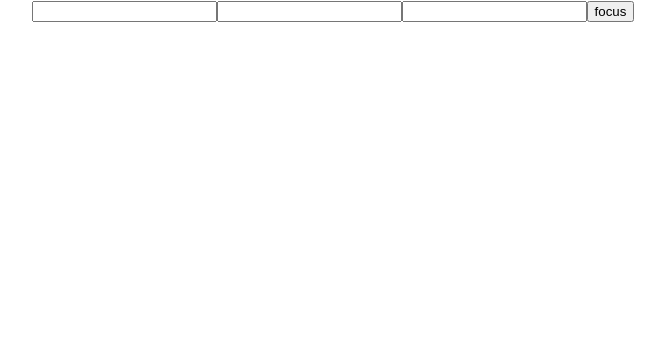
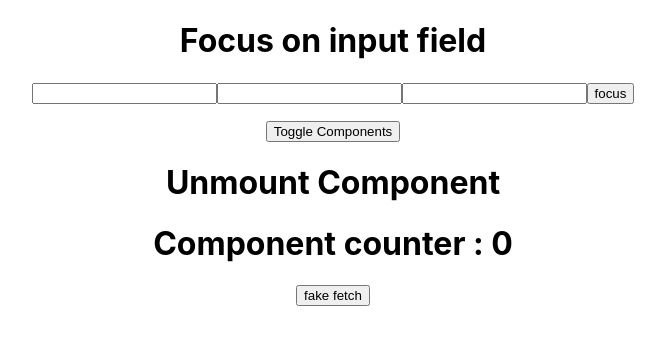
Before and after one commit to badruti94/firstapp, a React (Create React App) app: page / in a window 1280 px wide. Shown: the top 344 px of the page, without its empty margins (307-972 px from the left). Built offline with nearby package versions, Linux system fonts and the light colour scheme.

Commit message:
10 react hooks : 63. useRef - deal with the unmount component problems

```diff
--- a/src/App.js
+++ b/src/App.js
@@ -1,16 +1,25 @@
-import {useRef  } from "react";
+import {useRef, useState  } from "react";
+import Component from "./components/Component";
 import './App.css';
+
 
 function App() {
   const inputRef = useRef()
+  const [show, setShow] = useState(true)
+
   return (
     <div className="App">
+      <h1>Focus on input field</h1>
       <input ref={inputRef} type="text"/>
       <input type="text"/>
       <input type="text"/>
       <button onClick={()=>{
         inputRef.current.focus()
       }} >focus</button>
+      <p></p>
+      <button onClick={() => setShow(!show)} >Toggle Components</button>
+      <h1>Unmount Component</h1>
+      { show && <Component /> }
     </div>
   );
 }
--- /dev/null
+++ b/src/components/Component.js
@@ -0,0 +1,27 @@
+import { useState, useEffect, useRef } from 'react'
+
+const Component = () => {
+    const [count, setCount] = useState(0)
+    const componentRef = useRef(true)
+    useEffect(() => {
+
+        return () => {
+            componentRef.current = false
+        }
+    }, [])
+    const fakefetch = () => {
+        console.log('fakefetch executed');
+        setTimeout(() => {
+            if (componentRef.current)
+                setCount(count + 1)
+        }, 2000)
+    }
+    return (
+        <div>
+            <h1>Component counter : {count} </h1>
+            <button onClick={fakefetch} > fake fetch </button>
+        </div>
+    )
+}
+
+export default Component
```
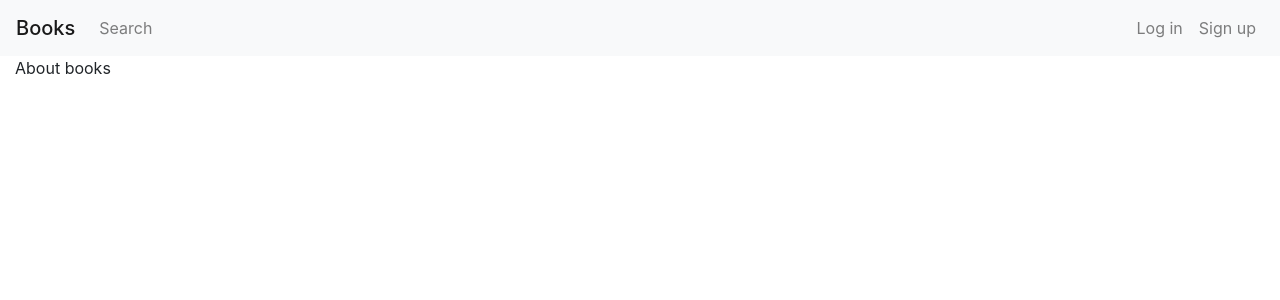
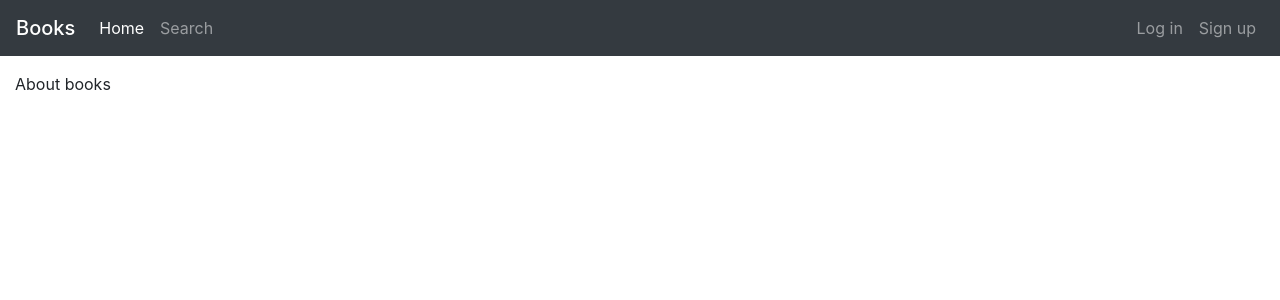
Before and after one commit to NKaty/Book-reviews, a Flask app: page / in a window 1280 px wide. Shown: the top 300 px of the page. Run offline with Flask 2, Linux system fonts and the light colour scheme; some libraries are stand-ins or nearby versions.

Commit message:
rework navbar template

```diff
--- a/app/templates/layout.html
+++ b/app/templates/layout.html
@@ -10,10 +10,18 @@
     <title>Books</title>
 </head>
 <body>
-    <nav class="navbar navbar-expand-lg navbar-light bg-light">
+    <nav class="navbar navbar-expand-sm navbar-dark bg-dark mb-3">
         <a class="navbar-brand mb-0 h1" href="{{ url_for('index') }}">Books</a>
+        <button class="navbar-toggler" type="button" data-toggle="collapse" data-target="#nav-menu"
+                aria-controls="auth" aria-expanded="false">
+            <span class="navbar-toggler-icon"></span>
+        </button>
+        <div class="collapse navbar-collapse" id="nav-menu">
             <ul class="navbar-nav mr-auto">
-            <li class="nav-item">
+                <li class="nav-item {{ 'active' if request.path == url_for('index') else '' }}">
+                    <a class="nav-link" href="{{ url_for('index') }}">Home</a>
+                </li>
+                <li class="nav-item {{ 'active' if request.path == url_for('search_form') else '' }}">
                     <a class="nav-link" href="{{ url_for('search_form') }}">Search</a>
                 </li>
             </ul>
@@ -28,14 +36,15 @@
             </ul>
             {% else %}
             <ul class="navbar-nav ml-auto">
-            <li class="nav-item">
+                <li class="nav-item {{ 'active' if request.path == url_for('login') else '' }}">
                     <a class="nav-link" href="{{ url_for('login') }}">Log in</a>
                 </li>
-            <li class="nav-item">
+                <li class="nav-item {{ 'active' if request.path == url_for('signup') else '' }}">
                     <a class="nav-link" href="{{ url_for('signup') }}">Sign up</a>
                 </li>
             </ul>
             {% endif %}
+        </div>
     </nav>
 
     <main class="container-fluid">
```
Lines whose indentation alone changed are shown as unchanged.
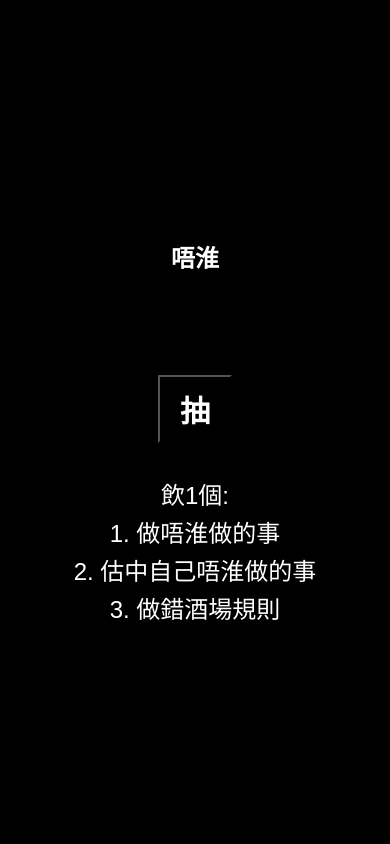
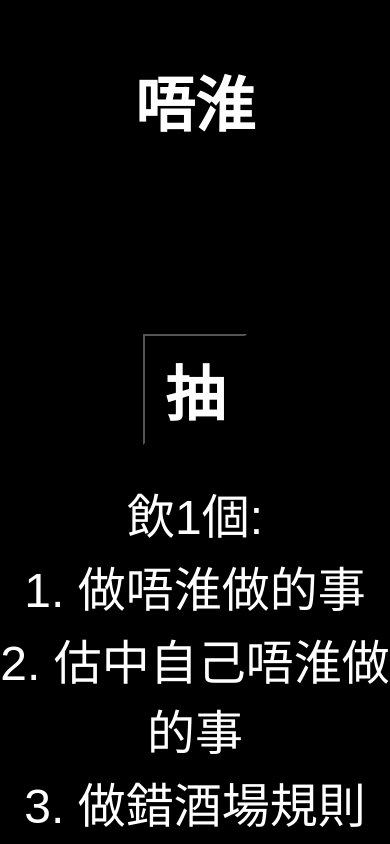
Before and after one commit to herrynwf/herrynwf.github.io, a plain HTML site: page index.html in a window 390 px wide. Drawn offline with Linux system fonts and the light colour scheme.

Commit message:
updatefontsize

```diff
--- a/styles.css
+++ b/styles.css
@@ -35,3 +35,22 @@ body {
     font-weight: 900;
     font-size: 30px;
   }
+
+
+@media (max-width: 768px){
+  h1 {
+    font-size: 90px;
+  }
+
+  h2{
+   font-size: 60px;
+  }
+
+  p {
+    font-size: 48px;
+  }
+
+  button {
+    font-size: 60px;
+  }
+}
```
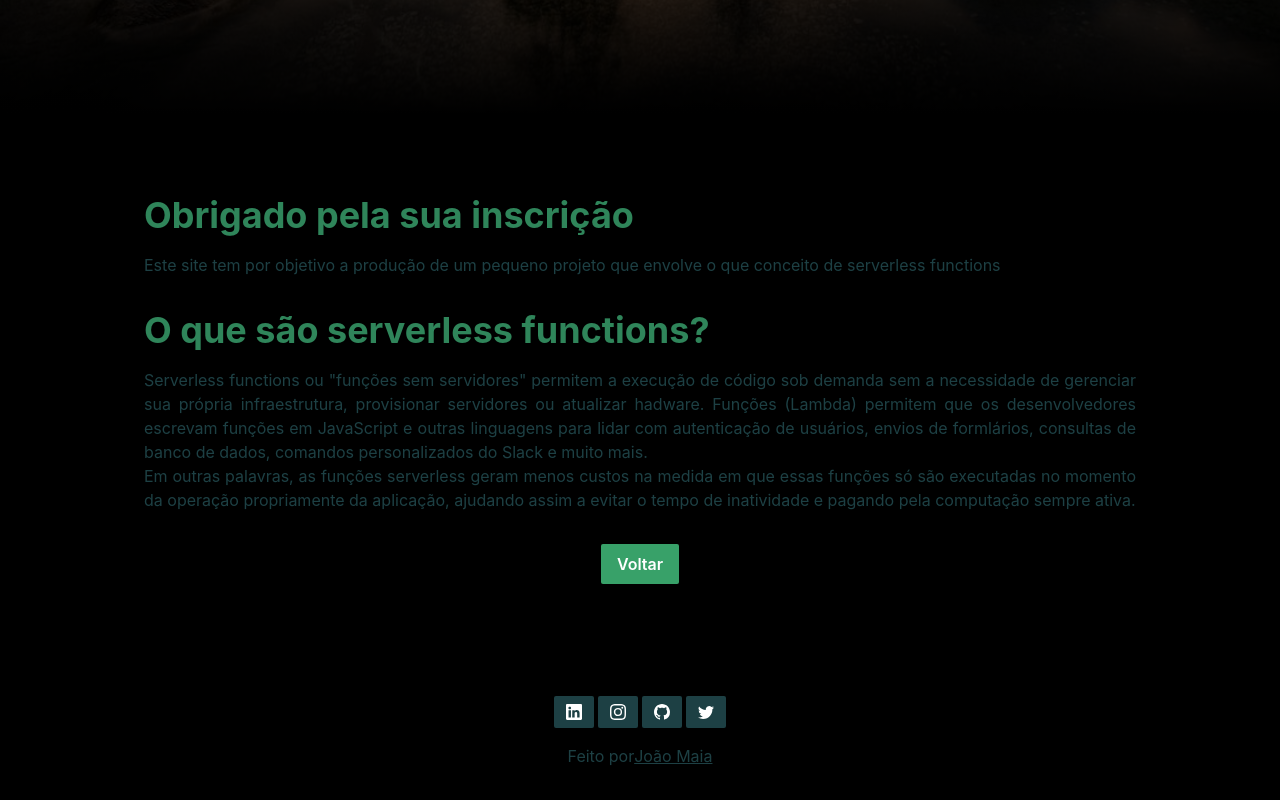
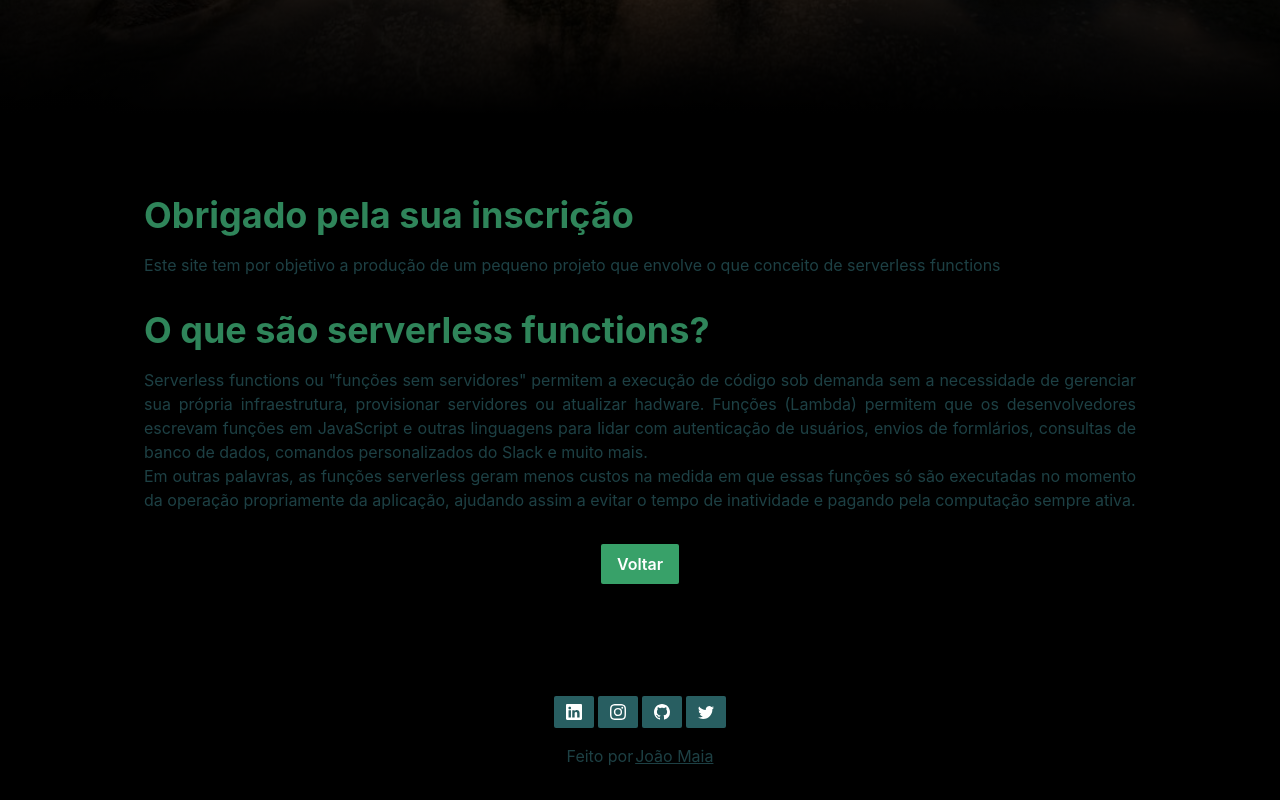
Before and after one commit to JoaoMaiaa/serverless, a Next.js app: page /thanks in a window 1280 px wide. Shown: the part 686-1486 px from the top of the page. Built offline with nearby package versions, Linux system fonts and the light colour scheme.

Commit message:
projeto finalizado

```diff
--- a/src/components/Footer/index.tsx
+++ b/src/components/Footer/index.tsx
@@ -10,8 +10,8 @@ const Footer = () => {
             <ListItem>
               <Link href="#">
                 <Button
-                  bg="teal.900"
-                  _hover={{ bg: 'gray.800' }}
+                  bg="teal.700"
+                  _hover={{ bg: 'teal.900' }}
                   size="sm"
                   borderRadius="sm"
                   color="white"
@@ -33,8 +33,8 @@ const Footer = () => {
               <Link href="https://instagram.com/eumaiajoao" isExternal>
                 <Button
                   color="white"
-                  bg="teal.900"
-                  _hover={{ bg: 'gray.800' }}
+                  bg="teal.700"
+                  _hover={{ bg: 'teal.900' }}
                   size="sm"
                   borderRadius="sm"
                 >
@@ -55,8 +55,8 @@ const Footer = () => {
               <Link href="https://github.com/JoaoMaiaa" isExternal>
                 <Button
                   color="white"
-                  bg="teal.900"
-                  _hover={{ bg: 'gray.800' }}
+                  bg="teal.700"
+                  _hover={{ bg: 'teal.900' }}
                   size="sm"
                   borderRadius="sm"
                 >
@@ -77,8 +77,8 @@ const Footer = () => {
               <Link href="#">
                 <Button
                   color="white"
-                  bg="teal.900"
-                  _hover={{ bg: 'gray.800' }}
+                  bg="teal.700"
+                  _hover={{ bg: 'teal.900' }}
                   size="sm"
                   borderRadius="sm"
                 >
@@ -99,7 +99,7 @@ const Footer = () => {
         </List>
         <Box color="teal.900" display="flex" justifyContent="center" mt="1rem">
           Feito por{' '}
-          <Box cursor="pointer" textDecoration="underline">
+          <Box ml="2px" cursor="pointer" textDecoration="underline">
             João Maia
           </Box>
         </Box>
```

● **Exercise objective**: In the material above, show every line where the word "useRef" turns up.

● **Written response**:
10 react hooks : 63. useRef - deal with the unmount component problems
-import {useRef  } from "react";
+import {useRef, useState  } from "react";
   const inputRef = useRef()
+import { useState, useEffect, useRef } from 'react'
+    const componentRef = useRef(true)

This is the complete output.